Today, many companies have managed to get the balancing act of getting costs down and handling manufacturing inefficiencies right. This can mostly be attributed to the adoption of Six Sigma methodologies. However, the level of discipline that is now commonplace with regard to the cost of doing business is sorely lacking when it comes to revenue management. The result is that many companies’ top lines suffer as a result of cash leaks from the revenue side.
Any Six Sigma project begins with the clarification of a problem within business processes and narrowing of the scope to produce measurable goals that can be achieved quickly. A team is then assembled in order to break down each process in minute detail, suggest what can be improved and lay down a plan to implement the improvements. Project managers alongside their sponsors will typically start by examining processes and defining defects in the process that allow salespeople to go against set guidelines laid down by pricing analysts.
For the second step of the project, the team will gather data and make it ready for analysis. This starts by mapping the pricing process with the help of team members, who fill out the details in each step. In order to generate the necessary information and verify it, the project manager should hold formal and informal interviews with individuals from the major functional divisions, usually: marketing, IT, finance, sales and pricing. The exercise results in a high-level map of the pricing process from start to finish, showing how information flows from step to step.
After mapping and documentation of the process, the Six Sigma team can start analyzing the data collected. The team will identify ways through which different people or roles do not act as required or fail to effectively control a stage within their area of responsibility. This analysis is aided by a Cause and Effect (C&E) Matrix, a Six Sigma tool which helps to identify and prioritize problems while listing the requirements of the customer from that particular process.
The results from data analysis lead into the fourth step of the Six Sigma method, which is to recommend modifications of current processes. The aim is to reduce the occurrence of unapproved price quotes without the creation of a tedious approval process, since response speed is of the essence if salespeople are to act fast to close deals. However, this requirement comes with challenges for personnel in pricing. The Six Sigma team therefore needs to provide clear guidelines that help pricing to decide if they should approve larger-than-usual discounts when sales promise them to customers.
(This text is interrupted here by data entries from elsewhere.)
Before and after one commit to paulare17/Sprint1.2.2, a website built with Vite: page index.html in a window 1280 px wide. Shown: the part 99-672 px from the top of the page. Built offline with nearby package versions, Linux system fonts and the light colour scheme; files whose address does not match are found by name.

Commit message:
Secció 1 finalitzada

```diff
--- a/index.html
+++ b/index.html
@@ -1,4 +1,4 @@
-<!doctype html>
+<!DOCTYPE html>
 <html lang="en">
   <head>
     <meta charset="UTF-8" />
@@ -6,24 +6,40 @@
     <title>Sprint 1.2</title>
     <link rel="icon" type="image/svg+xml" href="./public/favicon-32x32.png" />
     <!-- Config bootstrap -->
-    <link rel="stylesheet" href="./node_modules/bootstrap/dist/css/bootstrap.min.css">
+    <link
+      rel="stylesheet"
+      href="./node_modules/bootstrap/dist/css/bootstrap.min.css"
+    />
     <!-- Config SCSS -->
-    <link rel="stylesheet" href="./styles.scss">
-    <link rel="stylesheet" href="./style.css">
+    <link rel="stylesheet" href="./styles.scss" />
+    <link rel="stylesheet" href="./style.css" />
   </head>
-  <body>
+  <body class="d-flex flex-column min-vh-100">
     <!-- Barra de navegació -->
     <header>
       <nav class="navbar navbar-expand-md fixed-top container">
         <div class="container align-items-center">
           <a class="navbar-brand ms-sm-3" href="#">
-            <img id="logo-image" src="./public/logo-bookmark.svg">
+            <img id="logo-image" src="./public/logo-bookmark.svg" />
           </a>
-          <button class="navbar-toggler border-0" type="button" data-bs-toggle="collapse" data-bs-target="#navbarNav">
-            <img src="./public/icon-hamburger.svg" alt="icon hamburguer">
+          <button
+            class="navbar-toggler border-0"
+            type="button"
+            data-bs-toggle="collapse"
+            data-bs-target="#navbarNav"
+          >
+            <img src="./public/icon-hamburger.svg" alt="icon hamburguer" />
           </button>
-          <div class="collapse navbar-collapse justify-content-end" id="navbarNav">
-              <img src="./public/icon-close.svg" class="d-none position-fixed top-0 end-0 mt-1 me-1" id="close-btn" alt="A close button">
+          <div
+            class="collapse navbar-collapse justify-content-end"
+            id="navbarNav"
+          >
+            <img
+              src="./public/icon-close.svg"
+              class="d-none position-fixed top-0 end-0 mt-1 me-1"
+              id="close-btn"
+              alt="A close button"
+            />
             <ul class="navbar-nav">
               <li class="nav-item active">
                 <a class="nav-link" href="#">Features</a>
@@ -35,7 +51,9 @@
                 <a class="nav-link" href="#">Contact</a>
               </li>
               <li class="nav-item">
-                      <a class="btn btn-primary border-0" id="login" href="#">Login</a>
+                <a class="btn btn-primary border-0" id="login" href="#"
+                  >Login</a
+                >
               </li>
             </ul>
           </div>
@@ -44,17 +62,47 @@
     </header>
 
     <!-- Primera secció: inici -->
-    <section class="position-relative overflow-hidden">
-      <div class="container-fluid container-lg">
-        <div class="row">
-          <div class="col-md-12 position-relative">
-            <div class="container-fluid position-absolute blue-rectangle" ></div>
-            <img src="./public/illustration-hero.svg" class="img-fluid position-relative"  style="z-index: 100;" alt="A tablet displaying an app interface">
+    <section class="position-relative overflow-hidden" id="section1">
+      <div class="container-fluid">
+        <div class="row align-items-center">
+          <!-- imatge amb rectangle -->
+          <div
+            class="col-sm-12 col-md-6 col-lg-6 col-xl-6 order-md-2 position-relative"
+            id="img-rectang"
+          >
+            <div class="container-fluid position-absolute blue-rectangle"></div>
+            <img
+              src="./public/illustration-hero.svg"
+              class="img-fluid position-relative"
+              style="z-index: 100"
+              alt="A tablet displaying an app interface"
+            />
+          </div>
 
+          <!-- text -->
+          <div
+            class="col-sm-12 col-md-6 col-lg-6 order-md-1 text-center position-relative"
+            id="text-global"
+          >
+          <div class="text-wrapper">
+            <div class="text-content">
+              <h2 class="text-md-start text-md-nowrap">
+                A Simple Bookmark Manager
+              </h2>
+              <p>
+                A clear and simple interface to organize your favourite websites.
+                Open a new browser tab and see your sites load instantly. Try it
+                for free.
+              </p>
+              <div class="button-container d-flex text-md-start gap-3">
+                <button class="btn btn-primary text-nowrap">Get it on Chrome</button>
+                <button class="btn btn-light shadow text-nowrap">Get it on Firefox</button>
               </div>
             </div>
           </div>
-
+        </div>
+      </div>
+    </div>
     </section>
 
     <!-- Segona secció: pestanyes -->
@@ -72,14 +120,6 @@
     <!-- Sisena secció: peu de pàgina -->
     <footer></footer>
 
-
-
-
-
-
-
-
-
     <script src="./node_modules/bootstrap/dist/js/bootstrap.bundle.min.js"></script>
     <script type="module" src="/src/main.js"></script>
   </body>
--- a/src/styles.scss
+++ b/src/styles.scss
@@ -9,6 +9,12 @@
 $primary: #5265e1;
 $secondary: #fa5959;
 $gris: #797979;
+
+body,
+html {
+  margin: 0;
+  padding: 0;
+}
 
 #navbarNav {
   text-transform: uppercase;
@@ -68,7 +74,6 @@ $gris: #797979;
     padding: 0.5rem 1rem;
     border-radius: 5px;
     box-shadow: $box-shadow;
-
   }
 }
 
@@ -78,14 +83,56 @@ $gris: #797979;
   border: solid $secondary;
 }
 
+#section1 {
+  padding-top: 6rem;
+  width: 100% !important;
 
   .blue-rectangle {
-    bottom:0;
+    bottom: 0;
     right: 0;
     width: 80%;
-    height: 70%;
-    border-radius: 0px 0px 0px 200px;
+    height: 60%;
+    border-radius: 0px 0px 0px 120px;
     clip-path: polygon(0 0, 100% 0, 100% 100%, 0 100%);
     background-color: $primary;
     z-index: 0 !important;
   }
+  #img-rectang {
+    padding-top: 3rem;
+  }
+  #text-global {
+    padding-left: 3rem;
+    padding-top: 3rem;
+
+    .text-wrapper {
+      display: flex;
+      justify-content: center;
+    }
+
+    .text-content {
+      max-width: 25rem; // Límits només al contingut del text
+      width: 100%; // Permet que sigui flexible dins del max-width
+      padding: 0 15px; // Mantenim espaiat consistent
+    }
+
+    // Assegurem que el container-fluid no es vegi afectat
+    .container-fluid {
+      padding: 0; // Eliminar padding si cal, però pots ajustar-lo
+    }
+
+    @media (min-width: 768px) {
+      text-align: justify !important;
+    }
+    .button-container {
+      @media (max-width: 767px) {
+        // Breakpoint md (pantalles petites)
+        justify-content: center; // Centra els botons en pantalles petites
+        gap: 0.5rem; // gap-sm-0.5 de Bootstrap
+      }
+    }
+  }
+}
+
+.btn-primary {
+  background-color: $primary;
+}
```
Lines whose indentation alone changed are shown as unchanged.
Finally, the Six Sigma team sets up control measures to allow the company to maintain and add to the improvements in the pricing operations. If prices have been brought under control but a company loses its market share, the pricing guidelines may need to be reviewed further. Sales could also investigate cases where a particular representative is constantly making sales error transactions to find out how the individual is carrying out negotiations with customers.
When examined from the organizational perspective, Six Sigma pricing has been proven to significantly reduce friction within the relationship between sales and pricing roles. By systematically collecting and analyzing transactions, pricing analysts obtain hard evidence that can counter claims that salespeople typically advance when negotiating discounts with customers.
Why Six Sigma Pricing Is Important
There is a host of challenges related to pricing processes within an organization which could lead to ‘defects’ in the form of unusually high prices or excessive discounts. If discounts offered are excessive, they could directly affect a company’s top and bottom lines. Excessive prices could appear attractive to a company, but its customers will eventually find out that the seller has offered the same product or service at a higher discount to other customers.
The result is that such customers can affect revenues by leaving or reducing their business with the company. Profitability may also be affected because the customers may want to negotiate deeper discounts in the future. Any negative experiences will lead to a perception among customers that a company is an unsuitable or troublesome partner to work with.